Chapuys, the imperial ambassador, tells the tale that the duke of Buckingham did not take kindly to the king pawing his sister even if he was the king, after all he was only a jumped up Tudor whilst Anne had good Plantagenet blood.   The duke of Buckingham arrived on the scene and took up his argument with Sir William Compton who is thought to have been acting as an intermediary for the king. At the very least there were harsh words.  There were certainly raised voices. Henry was not amused by the furore, especially when Buckingham took himself off in a huff and Lord George Hastings, Anne’s spouse, was summoned by his brother-in-law to deal with his errant wife.  Hastings’ response was to send Anne to a nunnery some sixty miles from court whilst Sir William Compton was forced to take the sacrament swearing that he hadn’t had his way with Anne. Clearly Hastings didn’t feel it appropriate to accuse his monarch of any underhand behaviour and let’s remember this Lord Hastings was the grandson of the man who Richard III had summarily executed.

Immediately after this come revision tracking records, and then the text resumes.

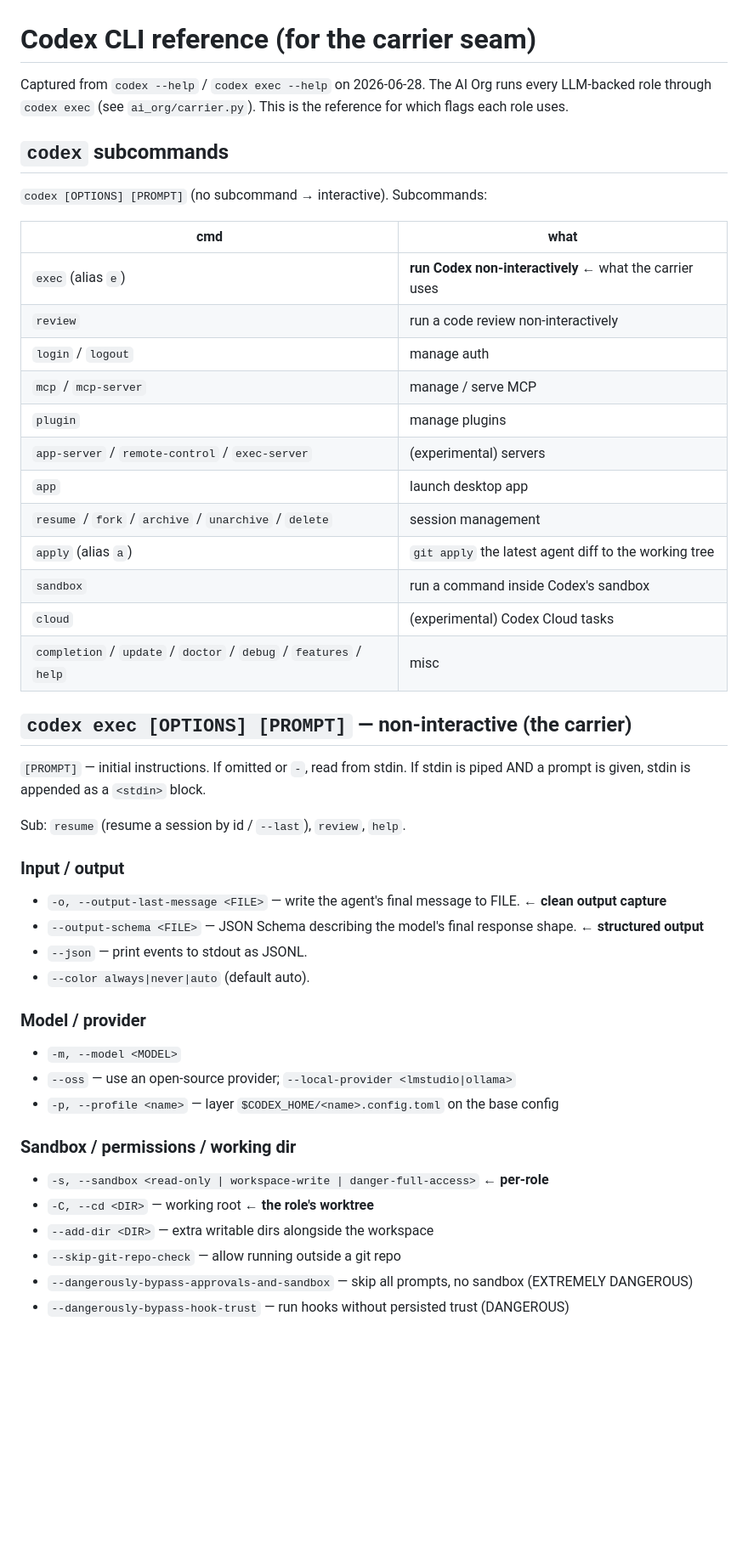
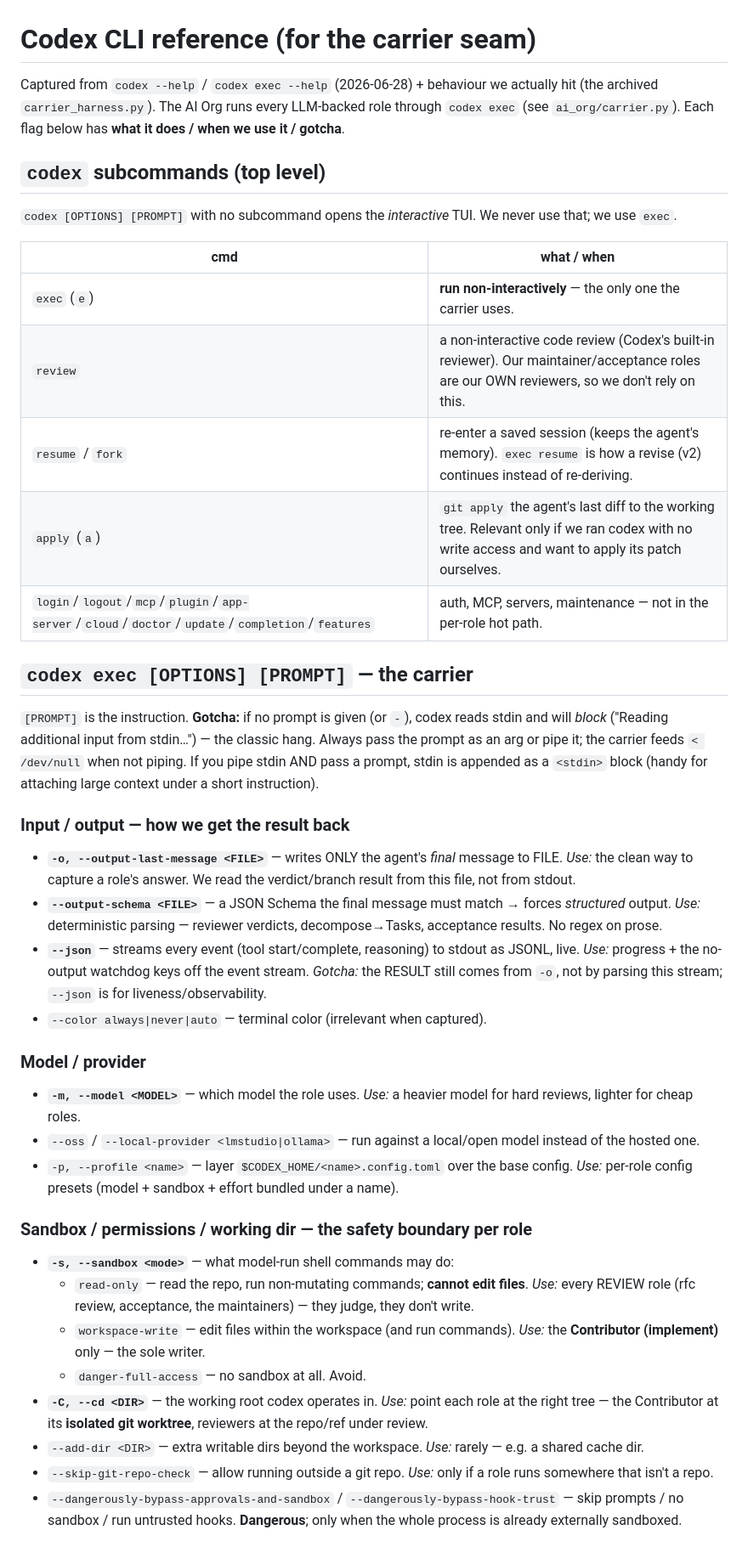
Before and after one commit to mishima-computing/ai-org-bootstrap-codex, a Markdown page: docs/codex-cli-reference.md, the part around one of its changes. Shown at 85% size. Rendered like a GitHub page; blank space fills up the shorter version.

Commit message:
docs: annotate the Codex CLI reference (what each flag does / when we use it / gotcha)
Rewrote the bare flag list into an explained reference: per-flag "what it does / when we use it / gotcha",
grounded in `--help` + the behaviour we actually hit (the archived carrier_harness): the stdin hang, --json being
liveness while -o carries the result, --output-schema for structured role output, sandbox modes per role
(read-only for reviewers, workspace-write for the Contributor only), resume flag-order for revise, and the
no-output watchdog + process-group kill gotchas. Keeps the role->flags table.

Co-Authored-By: Claude Opus 4.8 (1M context) <noreply@anthropic.com>

```diff
--- a/docs/codex-cli-reference.md
+++ b/docs/codex-cli-reference.md
@@ -1,50 +1,50 @@
 # Codex CLI reference (for the carrier seam)
 
-Captured from `codex --help` / `codex exec --help` on 2026-06-28. The AI Org runs every LLM-backed role
-through `codex exec` (see `ai_org/carrier.py`). This is the reference for which flags each role uses.
+Captured from `codex --help` / `codex exec --help` (2026-06-28) + behaviour we actually hit (the archived
+`carrier_harness.py`). The AI Org runs every LLM-backed role through `codex exec` (see `ai_org/carrier.py`).
+Each flag below has **what it does / when we use it / gotcha**.
 
-## `codex` subcommands
+## `codex` subcommands (top level)
 
-`codex [OPTIONS] [PROMPT]` (no subcommand → interactive). Subcommands:
+`codex [OPTIONS] [PROMPT]` with no subcommand opens the *interactive* TUI. We never use that; we use `exec`.
 
-| cmd | what |
+| cmd | what / when |
 |---|---|
-| `exec` (alias `e`) | **run Codex non-interactively** ← what the carrier uses |
-| `review` | run a code review non-interactively |
-| `login` / `logout` | manage auth |
-| `mcp` / `mcp-server` | manage / serve MCP |
-| `plugin` | manage plugins |
-| `app-server` / `remote-control` / `exec-server` | (experimental) servers |
-| `app` | launch desktop app |
-| `resume` / `fork` / `archive` / `unarchive` / `delete` | session management |
-| `apply` (alias `a`) | `git apply` the latest agent diff to the working tree |
-| `sandbox` | run a command inside Codex's sandbox |
-| `cloud` | (experimental) Codex Cloud tasks |
-| `completion` / `update` / `doctor` / `debug` / `features` / `help` | misc |
+| `exec` (`e`) | **run non-interactively** — the only one the carrier uses. |
+| `review` | a non-interactive code review (Codex's built-in reviewer). Our maintainer/acceptance roles are our OWN reviewers, so we don't rely on this. |
+| `resume` / `fork` | re-enter a saved session (keeps the agent's memory). `exec resume` is how a revise (v2) continues instead of re-deriving. |
+| `apply` (`a`) | `git apply` the agent's last diff to the working tree. Relevant only if we ran codex with no write access and want to apply its patch ourselves. |
+| `login`/`logout`/`mcp`/`plugin`/`app-server`/`cloud`/`doctor`/`update`/`completion`/`features` | auth, MCP, servers, maintenance — not in the per-role hot path. |
 
-## `codex exec [OPTIONS] [PROMPT]` — non-interactive (the carrier)
+## `codex exec [OPTIONS] [PROMPT]` — the carrier
 
-`[PROMPT]` — initial instructions. If omitted or `-`, read from stdin. If stdin is piped AND a prompt
-is given, stdin is appended as a `<stdin>` block.
+`[PROMPT]` is the instruction. **Gotcha:** if no prompt is given (or `-`), codex reads stdin and will *block*
+("Reading additional input from stdin…") — the classic hang. Always pass the prompt as an arg or pipe it; the
+carrier feeds `< /dev/null` when not piping. If you pipe stdin AND pass a prompt, stdin is appended as a `<stdin>`
+block (handy for attaching large context under a short instruction).
 
-Sub: `resume` (resume a session by id / `--last`), `review`, `help`.
-
-### Input / output
-- `-o, --output-last-message <FILE>` — write the agent's final message to FILE. **← clean output capture**
-- `--output-schema <FILE>` — JSON Schema describing the model's final response shape. **← structured output**
-- `--json` — print events to stdout as JSONL.
-- `--color always|never|auto` (default auto).
+### Input / output — how we get the result back
+- **`-o, --output-last-message <FILE>`** — writes ONLY the agent's *final* message to FILE.
+  *Use:* the clean way to capture a role's answer. We read the verdict/branch result from this file, not from stdout.
+- **`--output-schema <FILE>`** — a JSON Schema the final message must match → forces *structured* output.
+  *Use:* deterministic parsing — reviewer verdicts, decompose→Tasks, acceptance results. No regex on prose.
+- **`--json`** — streams every event (tool start/complete, reasoning) to stdout as JSONL, live.
+  *Use:* progress + the no-output watchdog keys off the event stream. *Gotcha:* the RESULT still comes from `-o`,
+  not by parsing this stream; `--json` is for liveness/observability.
+- `--color always|never|auto` — terminal color (irrelevant when captured).
 
 ### Model / provider
-- `-m, --model <MODEL>`
-- `--oss` — use an open-source provider; `--local-provider <lmstudio|ollama>`
-- `-p, --profile <name>` — layer `$CODEX_HOME/<name>.config.toml` on the base config
+- **`-m, --model <MODEL>`** — which model the role uses. *Use:* a heavier model for hard reviews, lighter for cheap roles.
+- `--oss` / `--local-provider <lmstudio|ollama>` — run against a local/open model instead of the hosted one.
+- `-p, --profile <name>` — layer `$CODEX_HOME/<name>.config.toml` over the base config. *Use:* per-role config presets (model + sandbox + effort bundled under a name).
 
-### Sandbox / permissions / working dir
-- `-s, --sandbox <read-only | workspace-write | danger-full-access>` **← per-role**
-- `-C, --cd <DIR>` — working root **← the role's worktree**
-- `--add-dir <DIR>` — extra writable dirs alongside the workspace
-- `--skip-git-repo-check` — allow running outside a git repo
-- `--dangerously-bypass-approvals-and-sandbox` — skip all prompts, no sandbox (EXTREMELY DANGEROUS)
-- `--dangerously-bypass-hook-trust` — run hooks without persisted trust (DANGEROUS)
+### Sandbox / permissions / working dir — the safety boundary per role
+- **`-s, --sandbox <mode>`** — what model-run shell commands may do:
+  - `read-only` — read the repo, run non-mutating commands; **cannot edit files**. *Use:* every REVIEW role (rfc review, acceptance, the maintainers) — they judge, they don't write.
+  - `workspace-write` — edit files within the workspace (and run commands). *Use:* the **Contributor (implement)** only — the sole writer.
+  - `danger-full-access` — no sandbox at all. Avoid.
+- **`-C, --cd <DIR>`** — the working root codex operates in. *Use:* point each role at the right tree — the Contributor at its **isolated git worktree**, reviewers at the repo/ref under review.
+- `--add-dir <DIR>` — extra writable dirs beyond the workspace. *Use:* rarely — e.g. a shared cache dir.
+- `--skip-git-repo-check` — allow running outside a git repo. *Use:* only if a role runs somewhere that isn't a repo.
+- `--dangerously-bypass-approvals-and-sandbox` / `--dangerously-bypass-hook-trust` — skip prompts / no sandbox / run untrusted hooks. **Dangerous**; only when the whole process is already externally sandboxed.
 
```
Also changed, not shown: other parts of docs/codex-cli-reference.md (+27 -14 lines).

Henry in the meantime seems to have had a bit of a major sulk as he reacted by  banishing Elizabeth Stafford from court.  It was this exile of her favourite snooping lady-in-waiting that caused Catherine of Aragon to become “vexed” with her husband.  According to Chapuys she “wept and ranted.” She might not have been terribly amused about his infidelity either but kings weren’t noted for their uxoriousness in those days.

Just to complicate things even further it would appear that Anne Stafford and Sir William Compton did have something of an understanding.  He left her land in his will and required that she be included in the prayers said for his family.

And yet, it would appear that whatever was going on behind the scenes that Anne and Lord George Hastings were happy enough in their union if their exchange of letters is anything to go by.  They also had seven children.

Hart, Kelly. (2009) The Mistress of Henry VIII. Stroud: The History Press